A heart attack is a potentially life threatening condition that can happen when the blood vessels that supply your heart muscles are blocked. If your heart muscle isn’t getting enough blood then the tissue can be starved of oxygen. This can cause a variety of different symptoms. It is important to be aware of these signs of a heart attack so that you can seek help right away if you or someone else is affected.

Symptoms of a Heart Attack

Common Heart Attack Symptoms

Most people are familiar with some of the most common heart attack symptoms. You may already be aware that a heart attack can cause the following symptoms.

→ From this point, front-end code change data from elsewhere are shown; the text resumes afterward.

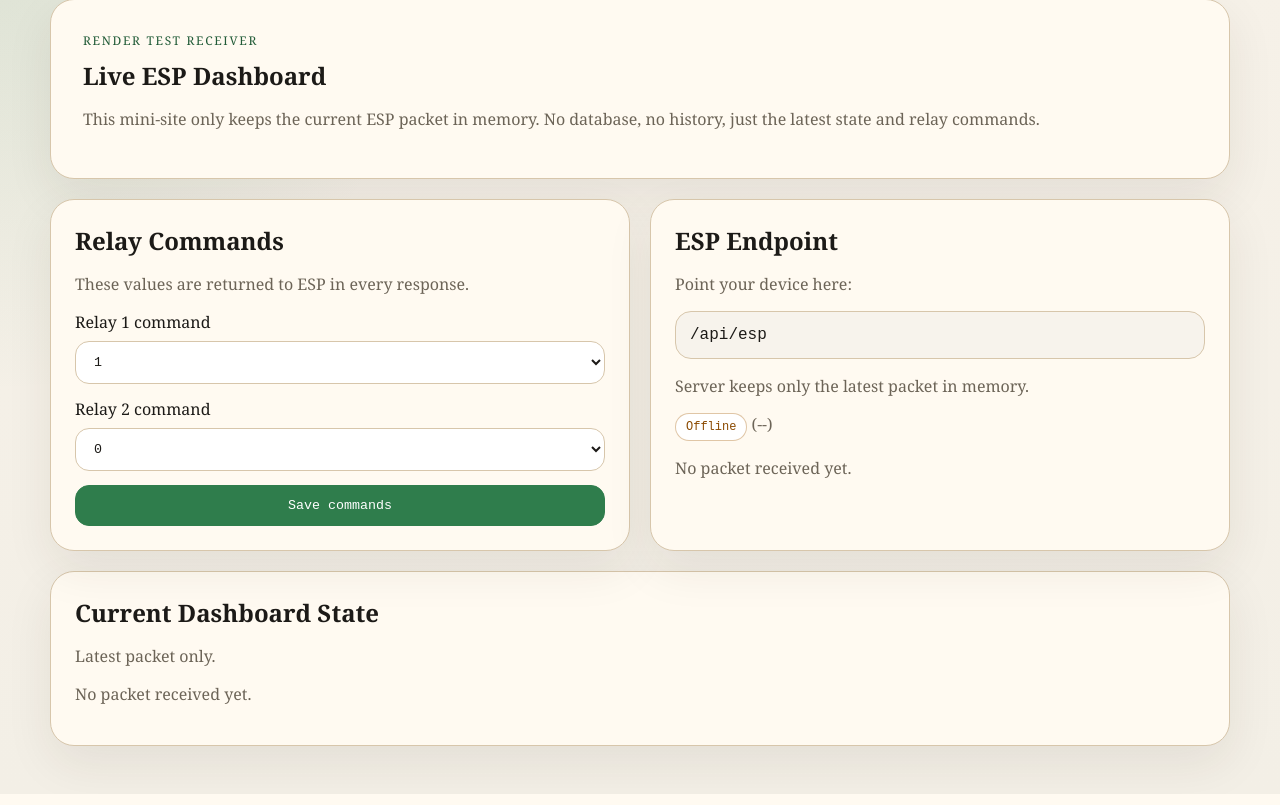
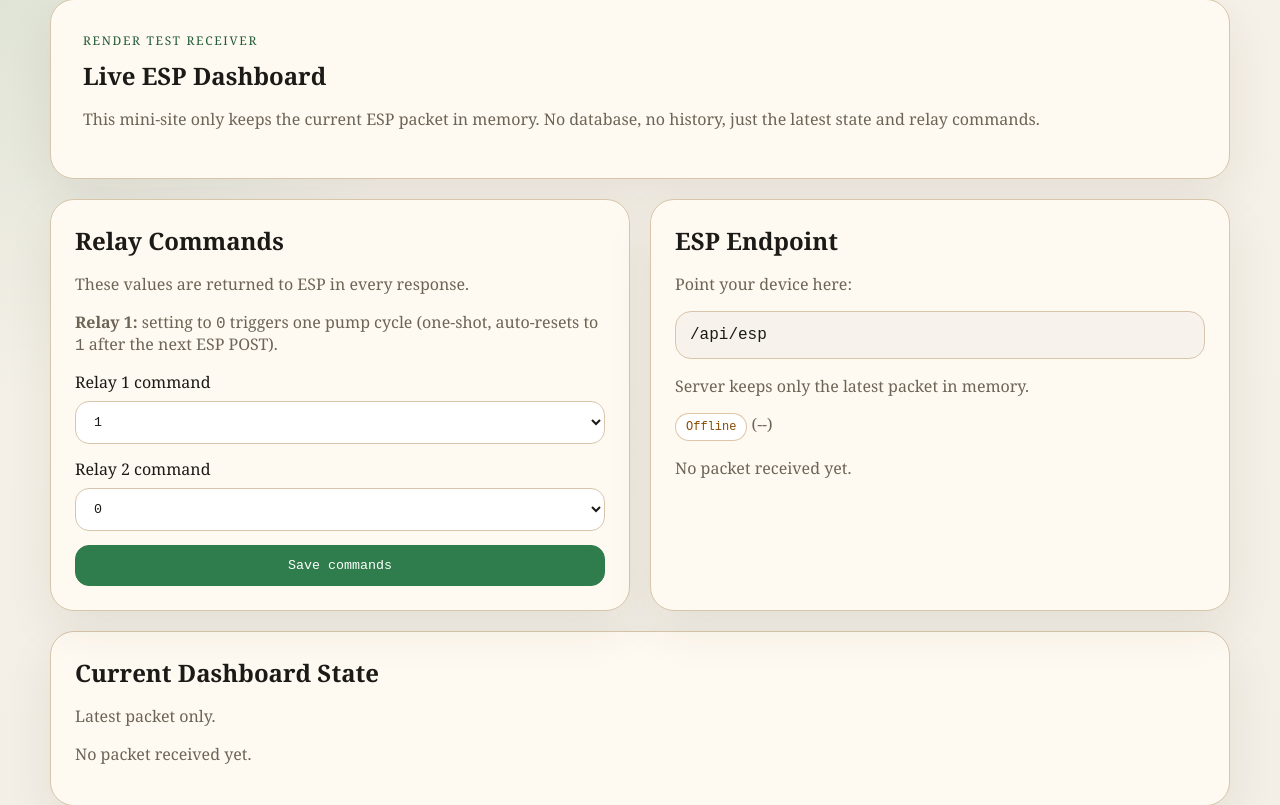
Before and after one commit to Dyman17/QUNAR_SENSORS, a FastAPI app: page / in a window 1280 px wide. Shown: the part 33-838 px from the top of the page. Run offline with FastAPI, Linux system fonts and the light colour scheme.

Commit message:
Make pump command one-shot

```diff
--- a/app.py
+++ b/app.py
@@ -190,6 +190,10 @@ def receive_esp_packet(raw_packet: dict[str, Any]):
         state.last_received_at = utc_now_iso()
         relay1_command = state.relay1_command
         relay2_command = state.relay2_command
+        # One-shot semantics for pump: if UI sets relay1_command=0, return it once,
+        # then reset back to 1 so ESP doesn't retrigger pump every cycle.
+        if relay1_command == 0:
+            state.relay1_command = 1
 
     return JSONResponse(
         {
--- a/templates/index.html
+++ b/templates/index.html
@@ -24,6 +24,7 @@
         <article class="card">
           <h2>Relay Commands</h2>
           <p class="muted">These values are returned to ESP in every response.</p>
+          <p class="muted"><strong>Relay 1:</strong> setting to <code>0</code> triggers one pump cycle (one-shot, auto-resets to <code>1</code> after the next ESP POST).</p>
           <form method="post" action="/commands" class="form">
             <label>
               <span>Relay 1 command</span>
```
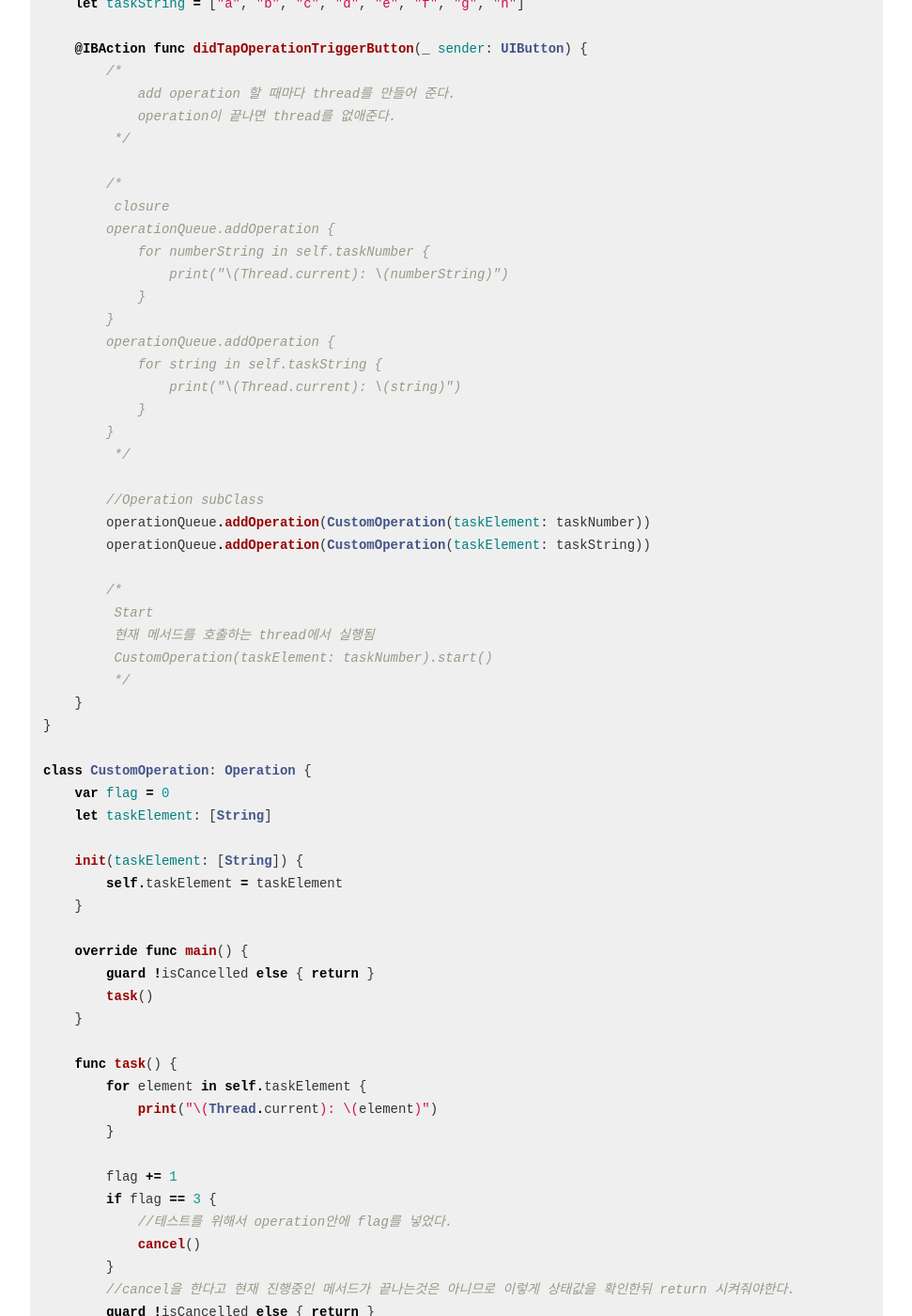
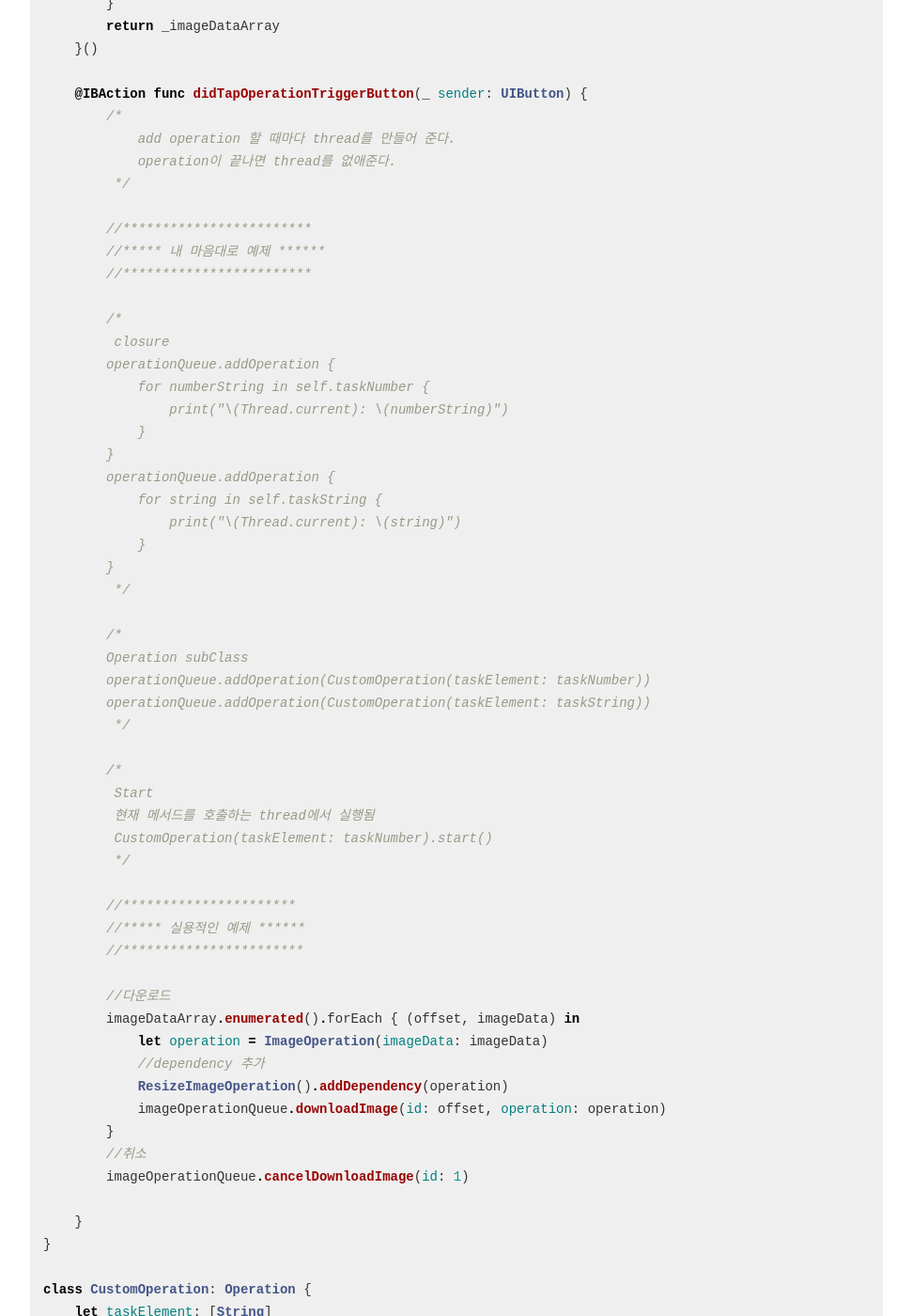
Before and after one commit to LeeHongHwa/leehonghwa.github.io, a Jekyll site: the page built from _posts/blog/2018-05-02-threadManagementOperation.md, in a window 1280 px wide and 1400 px high, scrolled down 6065 px. Shown: the whole window at 94% size, without its empty margins (154-1125 px from the left). Built offline with Jekyll 4.4.1, drawn with Linux system fonts in a browser that asks for light colours; nearby versions of some CDN libraries; some of the changed text lies outside the part shown.

Commit message:
modify operation blog example code

````diff
--- a/_posts/blog/2018-05-02-threadManagementOperation.md
+++ b/_posts/blog/2018-05-02-threadManagementOperation.md
@@ -161,22 +161,28 @@ Dispatch framework를 사용하여 queue에 들어있는 작업들을 시작한
 ``` swift
 class OperationViewController: UIViewController {
 
-    let operationQueue: OperationQueue = {
-        var queue = OperationQueue()
-        queue.name = "operation-queue"
-        //한번에 몇개 실행할건가?
-        queue.maxConcurrentOperationCount = 2
-        return queue
-    }()
+    let imageOperationQueue = ImageOperationQueue()
 
     let taskNumber = ["1", "2", "3", "4", "5", "6", "7", "8"]
     let taskString = ["a", "b", "c", "d", "e", "f", "g", "h"]
+
+    let imageDataArray: [ImageData] = {
+        var _imageDataArray = [ImageData]()
+        for _ in 0..<10 {
+            _imageDataArray.append(ImageData(state: .new, url: URL(string: "http://leehonghwa.github.io/")!))
+        }
+        return _imageDataArray
+    }()
 
     @IBAction func didTapOperationTriggerButton(_ sender: UIButton) {
         /*
             add operation 할 때마다 thread를 만들어 준다.
             operation이 끝나면 thread를 없애준다.
          */
+
+        //************************
+        //***** 내 마음대로 예제 ******
+        //************************
 
         /*
          closure
@@ -192,22 +198,37 @@ class OperationViewController: UIViewController {
         }
          */
 
-        //Operation subClass
+        /*
+        Operation subClass
         operationQueue.addOperation(CustomOperation(taskElement: taskNumber))
         operationQueue.addOperation(CustomOperation(taskElement: taskString))
+         */
 
         /*
          Start
          현재 메서드를 호출하는 thread에서 실행됨
          CustomOperation(taskElement: taskNumber).start()
          */
+
+        //**********************
+        //***** 실용적인 예제 ******
+        //***********************
+
+        //다운로드
+        imageDataArray.enumerated().forEach { (offset, imageData) in
+            let operation = ImageOperation(imageData: imageData)
+            //dependency 추가
+            ResizeImageOperation().addDependency(operation)
+            imageOperationQueue.downloadImage(id: offset, operation: operation)
+        }
+        //취소
+        imageOperationQueue.cancelDownloadImage(id: 1)
+
     }
 }
 
 class CustomOperation: Operation {
-    var flag = 0
     let taskElement: [String]
-
     init(taskElement: [String]) {
         self.taskElement = taskElement
     }
@@ -221,15 +242,8 @@ class CustomOperation: Operation {
         for element in self.taskElement {
             print("\(Thread.current): \(element)")
         }
-
-        flag += 1
-        if flag == 3 {
-            //테스트를 위해서 operation안에 flag를 넣었다.
-            cancel()
-        }
         //cancel을 한다고 현재 진행중인 메서드가 끝나는것은 아니므로 이렇게 상태값을 확인한뒤 return 시켜줘야한다.
         guard !isCancelled else { return }
-        task()
     }
 }
 
@@ -237,17 +251,21 @@ class CustomOperation: Operation {
 class ImageData {
     enum State {
         case new
+        case downloading
         case downloaded
     }
 
     var state: State
-    var image: UIImage
+    let url: URL
+    var image: UIImage?
 
-    init(state: State, image: UIImage) {
+    init(state: State, url: URL, image: UIImage? = nil) {
         self.state = state
+        self.url = url
         self.image = image
     }
 }
+
 //이런식으로도 사용할 수 있을것 같아요
 class ImageOperation: Operation {
     let imageData: ImageData
@@ -260,11 +278,40 @@ class ImageOperation: Operation {
         if imageData.state == .new {
             //시작하기전 검사
             guard !isCancelled else { return }
-            //imageData.image = 이미지 다운로드
+            imageData.state = .downloading
+            imageData.image = ImageService.downloadImage(url: imageData.url)
             //오래걸리는 작업 후 검사
             guard !isCancelled else { return }
             imageData.state = .downloaded
         }
+    }
+}
+
+class ImageOperationQueue {
+    private var currentOperation = [Int: ImageOperation]()
+
+    let operationQueue: OperationQueue = {
+        var queue = OperationQueue()
+        queue.name = "operation-queue"
+        //한번에 몇개 실행할건가?
+        queue.maxConcurrentOperationCount = 1
+        return queue
+    }()
+
+    func cancelDownloadImage(id: Int) {
+        guard let operation = currentOperation[id], operation.imageData.state != .downloaded else { return }
+        currentOperation.removeValue(forKey: id)
+        operation.cancel()
+    }
+
+    func downloadImage(id: Int, operation: ImageOperation) {
+        if currentOperation[id] == nil {
+            currentOperation[id] = operation
+        }
+        operation.completionBlock = { [weak self] in
+            self?.currentOperation.removeValue(forKey: id)
+        }
+        operationQueue.addOperation(operation)
     }
 }
 ```
````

  • Chest pain: this will usually appear suddenly and it won’t go away without treatment. It can feel like your chest is being squeezed or pressed.
  • Pain that spreads to your arm: the pain may spread along one or both of your arms or into your neck, jaw, back or stomach.

Other common symptoms of heart attacks that are less well known are:

  • Shortness of breath
  • Light headedness
  • Nausea
  • Sweating

Unusual Heart Attack Symptoms

Heart attack symptoms are often easy to spot as many people will experience a sudden and severe pain in their chest. However, some people can experience the symptoms differently, which can make it harder to recognise what is happening. Some of the less common heart attack symptoms include:

  • Sudden anxiety, a bit like a panic attack
  • Coughing or wheezing
  • Vomiting
  • Fainting
  • Heart attack symptoms that start gradually, sometimes over several days instead of as a sudden attack
  • Mild chest pain that just feels like indigestion
  • A heart attack without any chest pain (this is more common in older people, women and people who have diabetes)

Some people may also experience heart-attack like symptoms that only appear when they are exercising or exerting themselves and then go away after resting. This could be caused by angina, which happens when the blood supply to the heart muscle is restricted but not completely blocked. Angina can be a sign that you are at risk of a heart attack but it can be managed with medication if you see your doctor.

Heart Attack Symptoms in Women

One reason why it can sometimes be difficult to recognise the signs of a heart attack is that we tend to associate them with middle aged men, particularly those who live an unhealthy lifestyle. Although it is true that men are more likely to have heart attacks than women, it is possible for anyone to be affected. Men and women of all ages and lifestyles can have heart attacks so it is vital to take the symptoms seriously, no matter who is affected. Even young and apparently healthy people can have heart attacks or other cardiac problems.

However, you are more likely to have a heart attack if you are male, over 40, overweight, a smoker, lead a sedentary lifestyle or have a family history of coronary heart disease. You can reduce the risk of a heart attack by improving your diet and lifestyle. It is also a good idea to visit Cardiac Screen for heart screening if you are over 40 or at higher risk of heart disease. Screening can detect signs that you are at risk of a heart attack so that you can get treatment before you experience any symptoms.

The symptoms of a heart attack are usually similar, no matter who is affected. However, some people dismiss the symptoms because they think that they aren’t at risk. In other cases, people experience slightly more unusual symptoms and aren’t aware that they are caused by a heart attack.

What to Do If You Suspect a Heart Attack

A heart attack is a medical emergency so you should call an ambulance right away if you suspect that you or someone else is having one. It’s always best to call even if you’re not experiencing the classic heart attack symptoms or you aren’t a typical heart attack patient.

While you are waiting for the ambulance to arrive you (or the person who is affected) should sit down, rest and try to stay calm. If there is an aspirin within reach (or someone can fetch it) then you should chew on a tablet. Aspirin can help by preventing blood clots from forming and blocking your arteries more.